> _TASK INSTRUCTIONS_: What is needed is every line of the material that contains "import".

(RECORDED INFORMATION)

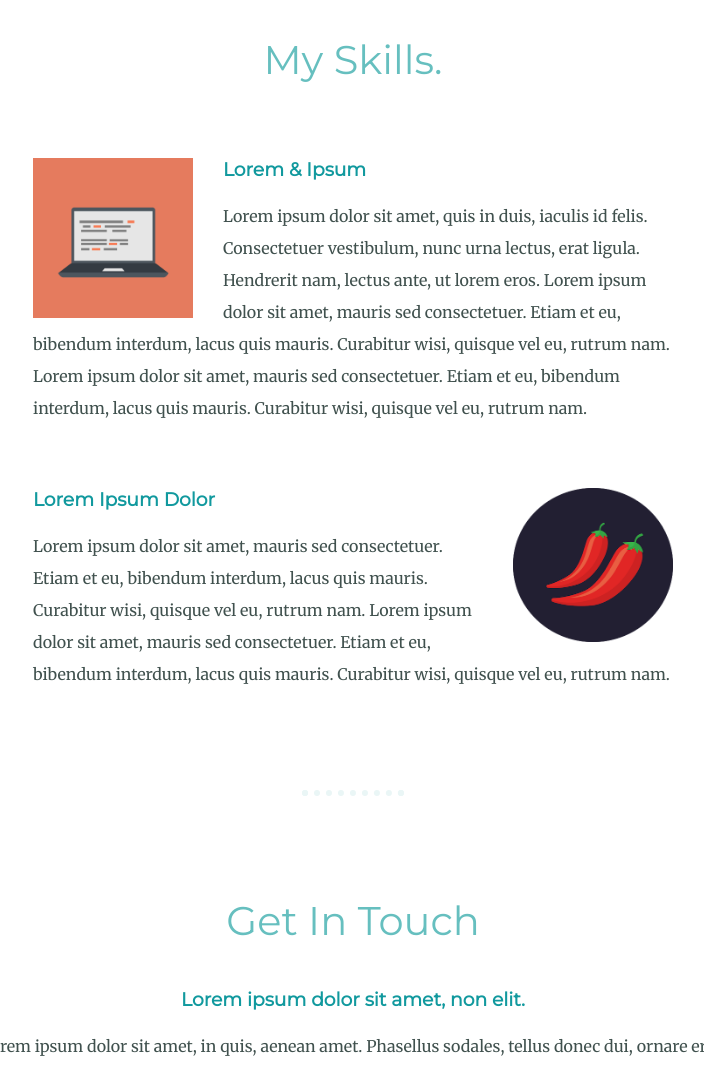
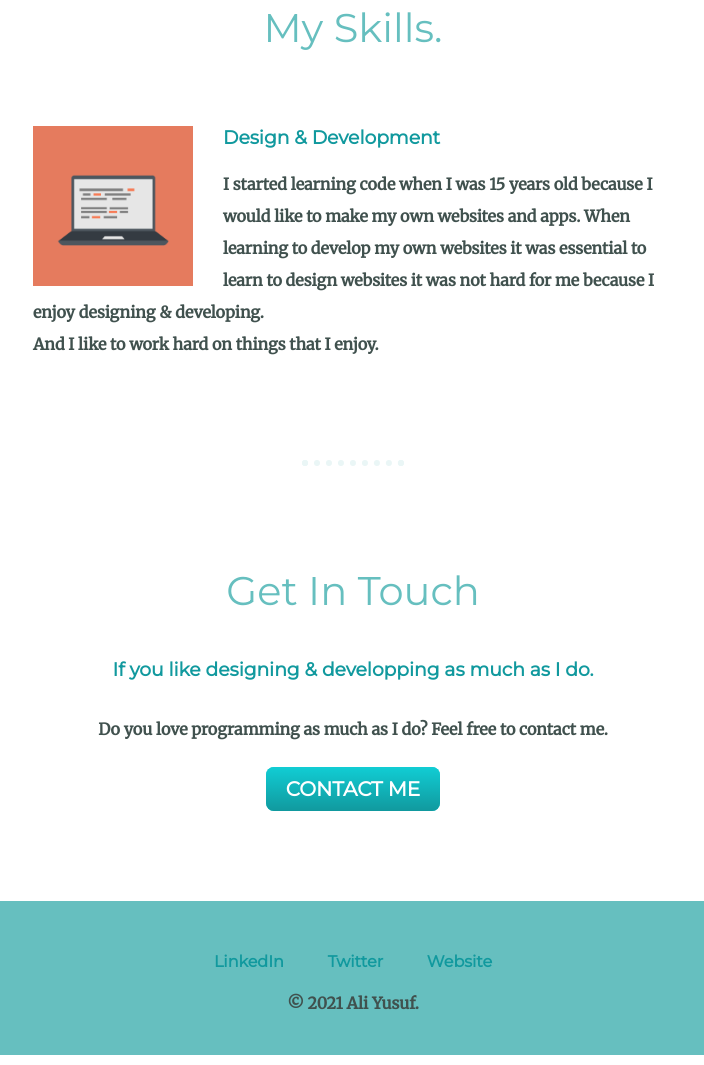
Before and after one commit to iSpeedsy/Ali-Yusuf, a plain HTML site: page index.html in a window 1280 px wide. Shown: the part 1684-2749 px from the top of the page, without its empty margins (287-991 px from the left). Drawn offline with Linux system fonts and the light colour scheme.

Commit message:
Upload v1.0

```diff
--- a/css/styles.css
+++ b/css/styles.css
@@ -3,6 +3,7 @@ body{
     text-align: center;
     font-family: 'Merriweather', serif;
     color: #40514E;
+    font-weight: bold;
 }
 
 h1{
@@ -114,6 +115,15 @@ a:hover {
 .contact-message {
     width: 40%;
     margin: 40px auto 60px;
+
+}
+
+.contact-me-h3 {
+    margin: 2rem 0;
+}
+
+.contact-me-p {
+    margin: 2rem 0;
 }
 
 .copyright {
--- a/index.html
+++ b/index.html
@@ -25,28 +25,23 @@
         <div class="profile">
           <img class="logo" src="images/logo.png" alt="logo-image">
           <h2>Hello.</h2>
-          <p class="intro">Lorem ipsum dolor sit amet, vitae volutpat, dui conubia, dolor urna. Non auctor, montes nulla distinctio.</p>
+          <p class="intro">I am a Python and Web Developer. <br> Simple </p>
         </div>
         <hr>
         <div class="skills">
           <h2>My Skills.</h2>
           <div class="skill-row">
             <img class="img-1" src="images/computer.png" alt="">
-            <h3>Lorem & Ipsum</h3>
-            <p>Lorem ipsum dolor sit amet, quis in duis, iaculis id felis. Consectetuer vestibulum, nunc urna lectus, erat ligula. Hendrerit nam, lectus ante, ut lorem eros. Lorem ipsum dolor sit amet, mauris sed consectetuer. Etiam et eu, bibendum interdum, lacus quis mauris. Curabitur wisi, quisque vel eu, rutrum nam. Lorem ipsum dolor sit amet, mauris sed consectetuer. Etiam et eu, bibendum interdum, lacus quis mauris. Curabitur wisi, quisque vel eu, rutrum nam.</p>
-          </div>
-          <div class="skill-row">
-            <img class="img-2" src="images/chillies.png" alt="">
-            <h3>Lorem Ipsum Dolor</h3>
-            <p>Lorem ipsum dolor sit amet, mauris sed consectetuer. Etiam et eu, bibendum interdum, lacus quis mauris. Curabitur wisi, quisque vel eu, rutrum nam. Lorem ipsum dolor sit amet, mauris sed consectetuer. Etiam et eu, bibendum interdum, lacus quis mauris. Curabitur wisi, quisque vel eu, rutrum nam.</p>
+            <h3>Design & Development</h3>
+            <p>I started learning code when I was 15 years old because I would like to make my own websites and apps. When learning to develop my own websites it was essential to learn to design websites it was not hard for me because I enjoy designing & developing.<br> And I like to work hard on things that I enjoy.<br></p>
           </div>
         </div>
         <hr>
         <div class="contact-me">
           <h2>Get In Touch</h2>
-          <h3>Lorem ipsum dolor sit amet, non elit.</h3>
-          <p>Lorem ipsum dolor sit amet, in quis, aenean amet. Phasellus sodales, tellus donec dui, ornare erat.</p>
-          <a class="btn" href="mailto:name@email.com">CONTACT ME</a>
+          <h3 class="contact-me-h3">If you like designing & developping as much as I do.</h3>
+          <p class="contact-me-p">Do you love programming as much as I do? Feel free to contact me.</p>
+          <a class="btn" href="mailto:aliyusuf1723@gmail.com">CONTACT ME</a>
         </div>
       </div>
 
```
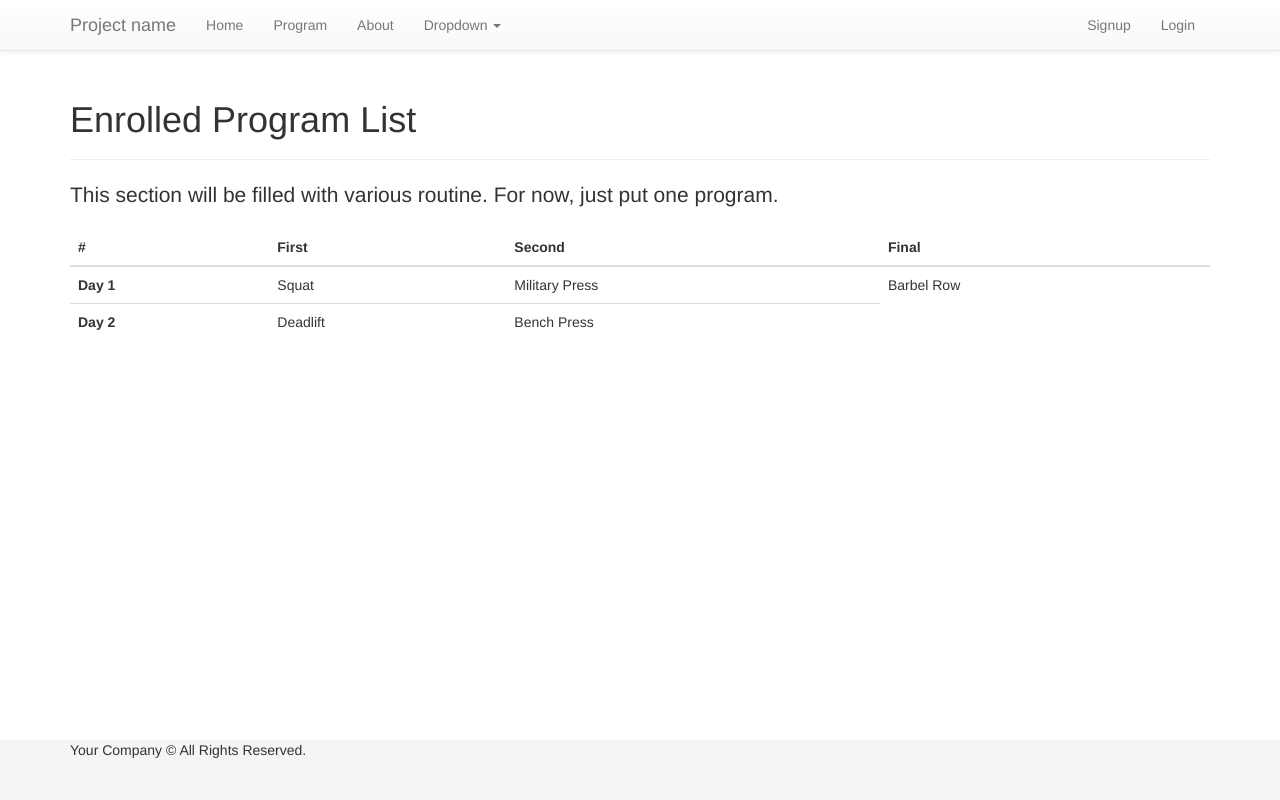
After one commit to escacan/GymTracker, a Flask app: page /program in a window 1280 px wide. The commit adds this page. Run offline with Flask 2, Linux system fonts and the light colour scheme; some libraries are stand-ins or nearby versions.

Commit message:
Display Program

```diff
--- a/app.py
+++ b/app.py
@@ -7,7 +7,18 @@ from flask import Flask, render_template, request
 import logging
 from logging import Formatter, FileHandler
 from forms import *
+import json
 import os
+
+
+#----------------------------------------------------------------------------#
+# Test Data
+#----------------------------------------------------------------------------#
+
+wod = '{"name": "Daily Program", \
+        "day1": ["Squat", "Military Press", "Barbel Row"], \
+        "day2": ["Deadlift", "Bench Press"]            \
+    }'
 
 #----------------------------------------------------------------------------#
 # App Config.
@@ -44,6 +55,13 @@ def login_required(test):
 @app.route('/')
 def home():
     return render_template('pages/placeholder.home.html')
+
+
+@app.route('/program')
+def program():
+    dict = json.loads(wod)
+    print(dict)
+    return render_template('pages/placeholder.program.html', day1_wod = dict["day1"], day2_wod = dict["day2"])
 
 
 @app.route('/about')
--- a/templates/layouts/main.html
+++ b/templates/layouts/main.html
@@ -53,6 +53,7 @@
         <div class="collapse navbar-collapse">
           <ul class="nav navbar-nav">
             <li {% if request.endpoint == 'home' %} class="active" {% endif %}><a href="{{ url_for('home') }}">Home</a></li>
+            <li {% if request.endpoint == 'about' %} class="active" {% endif %}><a href="{{ url_for('program') }}">Program</a></li>
             <li {% if request.endpoint == 'about' %} class="active" {% endif %}><a href="{{ url_for('about') }}">About</a></li>
             <li class="dropdown">
               <a class="dropdown-toggle" data-toggle="dropdown">Dropdown <b class="caret"></b></a>
--- /dev/null
+++ b/templates/pages/placeholder.program.html
@@ -0,0 +1,40 @@
+{% extends 'layouts/main.html' %}
+{% block title %}Home{% endblock %}
+{% block content %}
+
+<div class="page-header">
+  <h1>Enrolled Program List</h1>
+</div>
+<p class="lead">
+  This section will be filled with various routine.
+  For now, just put one program.
+</p>
+
+<div>
+	<table class="table">
+	  <thead>
+	    <tr>
+	      <th scope="col">#</th>
+	      <th scope="col">First</th>
+	      <th scope="col">Second</th>
+	      <th scope="col">Final</th>
+	    </tr>
+	  </thead>
+	  <tbody>
+  	    <tr>
+		  <th scope="row">Day 1</th>
+		  {% for i in day1_wod %}
+		    <td>{{i}}</td>
+		  {% endfor %}
+		</tr>
+  	    <tr>
+		  <th scope="row">Day 2</th>
+		  {% for i in day2_wod %}
+		    <td>{{i}}</td>
+		  {% endfor %}
+		</tr>
+	  </tbody>
+	</table>
+</div>
+
+{% endblock %}
```
Also changed, not shown: 2 other files.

(End RECORDED INFORMATION)

> _ANSWER BOX_:
@@ -7,7 +7,18 @@ from flask import Flask, render_template, request
 import logging
 from logging import Formatter, FileHandler
 from forms import *
+import json
 import os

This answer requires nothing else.